My final day at Cannes started in the Lions Innovation area. This area is dedicated more to tech and data. The atmosphere was markedly different than in the other areas of the Festival. More collaborative, people sharing ideas and business concepts. There was a real energy in the area.
The first talk I went to was from Audi CMO Luca de Meo. For me, who is a fan of data and how it can help unlock insights and great creative, I found his talk hugely interesting.
Luca spoke about electric cars and how the people who wanted it, couldn’t afford it and the people who could afford didn’t want it. Without the data to tell them this they could create and launch a product in the wrong way.
He spoke a lot about people as well. And the types of people he’s putting together to work on the brand. In his words, in the future creative people won’t just play with words. They’ll play with numbers.
Audi AG are currently building what they call a content factory. A place where they create, curate and distribute stories of innovation or experience around the Audi brand. If our purchase decisions are driven by emotion, then sharing the DNA of the Audi brand with people who have the same interest, is a really important objective.
Finally, and in true Audi style they revealed their Mission to the Moon Project. Its their entry into the Google Lunar X Prize. Naturally it will have all wheel quattro technology.
Next up was a hugely entertaining talk by Jeff Goodby and Rich Silverstein of Goodby Silverstein & Partners. They are anarchic and hilarious individuals and it was amazing to see that their work for brands like Budweiser, Electric Arts & Sega were a direct representation of their personalities. One of the most engaging talks all week.
Next on the main stage was Maurice Levy of Publicis and David Guetta. Maurice talked a lot of endorsements and David spoke about co-branding. It struck me that on the surface they were talking about the same thing but in reality there is a huge difference. To me, in traditional endorsement there’s often very little passion for the actual product. Co-branding, in the words of David Guetta, was partnering with a brand that will help him do what he can’t do alone. In the case of his partnership with Mumm they made the music video and he helped them sell Champagne. So both brands won. In Atomic Sport we talk a lot about brand/athlete fit and this has crystallised to me that an Athlete merely holding the product to the camera is not good enough anymore. There has to be a shared purpose.
Finally Heineken took the stage. A really honest and open presentation. They spoke a lot about making mistakes and how they learn from them.
They have a ten step ladder to work out the power of their campaigns. They went into some detail on them but for me, Number Four stood out for me and that was ‘Cliche’. Cliche to Heineken isn’t being corny, it’s conforming to the norms of the category. What they were fighting against was being generic and forgettable.

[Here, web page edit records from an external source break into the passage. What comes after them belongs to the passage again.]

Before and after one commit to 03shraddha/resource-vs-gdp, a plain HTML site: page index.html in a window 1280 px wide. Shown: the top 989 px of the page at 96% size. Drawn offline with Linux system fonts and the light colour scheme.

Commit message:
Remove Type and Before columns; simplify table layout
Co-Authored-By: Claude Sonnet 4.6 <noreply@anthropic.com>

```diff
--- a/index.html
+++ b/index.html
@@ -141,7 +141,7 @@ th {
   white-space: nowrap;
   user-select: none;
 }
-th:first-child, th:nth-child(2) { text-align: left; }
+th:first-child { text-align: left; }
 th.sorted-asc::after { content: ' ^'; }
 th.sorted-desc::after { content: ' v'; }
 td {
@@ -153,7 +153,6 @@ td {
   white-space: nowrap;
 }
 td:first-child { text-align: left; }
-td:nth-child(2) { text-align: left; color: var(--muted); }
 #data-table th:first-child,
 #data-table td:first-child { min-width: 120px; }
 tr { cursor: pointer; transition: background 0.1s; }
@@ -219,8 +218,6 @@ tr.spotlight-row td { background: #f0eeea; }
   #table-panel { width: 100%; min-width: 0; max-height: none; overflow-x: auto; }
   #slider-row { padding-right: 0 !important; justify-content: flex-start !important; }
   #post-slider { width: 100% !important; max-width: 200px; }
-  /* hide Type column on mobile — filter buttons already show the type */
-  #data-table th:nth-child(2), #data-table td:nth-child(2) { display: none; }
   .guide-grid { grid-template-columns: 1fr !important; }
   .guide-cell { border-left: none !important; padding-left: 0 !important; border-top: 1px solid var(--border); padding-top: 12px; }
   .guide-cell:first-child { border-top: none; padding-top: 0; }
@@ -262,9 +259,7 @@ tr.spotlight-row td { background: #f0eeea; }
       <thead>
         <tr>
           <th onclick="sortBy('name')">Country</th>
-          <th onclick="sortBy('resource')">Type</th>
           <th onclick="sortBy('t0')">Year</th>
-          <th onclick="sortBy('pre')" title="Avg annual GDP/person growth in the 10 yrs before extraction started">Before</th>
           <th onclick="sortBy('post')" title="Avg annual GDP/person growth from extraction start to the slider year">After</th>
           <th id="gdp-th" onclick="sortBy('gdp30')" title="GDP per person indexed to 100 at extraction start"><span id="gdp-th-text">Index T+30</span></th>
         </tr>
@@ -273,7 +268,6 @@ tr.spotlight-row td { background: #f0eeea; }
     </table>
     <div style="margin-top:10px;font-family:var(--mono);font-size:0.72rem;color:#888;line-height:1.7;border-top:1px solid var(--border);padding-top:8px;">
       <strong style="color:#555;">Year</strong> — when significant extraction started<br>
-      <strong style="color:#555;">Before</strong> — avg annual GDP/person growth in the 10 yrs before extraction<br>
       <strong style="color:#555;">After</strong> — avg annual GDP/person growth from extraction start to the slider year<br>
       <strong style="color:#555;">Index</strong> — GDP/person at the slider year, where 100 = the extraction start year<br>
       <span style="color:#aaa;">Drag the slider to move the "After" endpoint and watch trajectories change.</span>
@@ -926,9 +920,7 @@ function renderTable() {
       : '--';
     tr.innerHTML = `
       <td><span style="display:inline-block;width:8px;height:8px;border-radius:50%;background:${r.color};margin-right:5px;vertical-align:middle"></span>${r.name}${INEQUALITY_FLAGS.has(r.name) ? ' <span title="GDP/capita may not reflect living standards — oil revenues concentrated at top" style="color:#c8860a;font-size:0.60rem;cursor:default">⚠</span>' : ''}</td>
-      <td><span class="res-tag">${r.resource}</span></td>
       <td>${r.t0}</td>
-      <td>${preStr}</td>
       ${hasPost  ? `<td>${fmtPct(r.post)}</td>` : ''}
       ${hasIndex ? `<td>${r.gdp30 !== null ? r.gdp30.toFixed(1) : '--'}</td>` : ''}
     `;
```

What was powerful about this talk is that it is very clear that they do believe in setting a creative framework for everything they do. This is smart because it sets the ground rules to do challenging work from their partners. They completely believe in the power of creativity and innovation.
A great talk and then they bought everyone in the audience a beer. No better to win hearts and minds!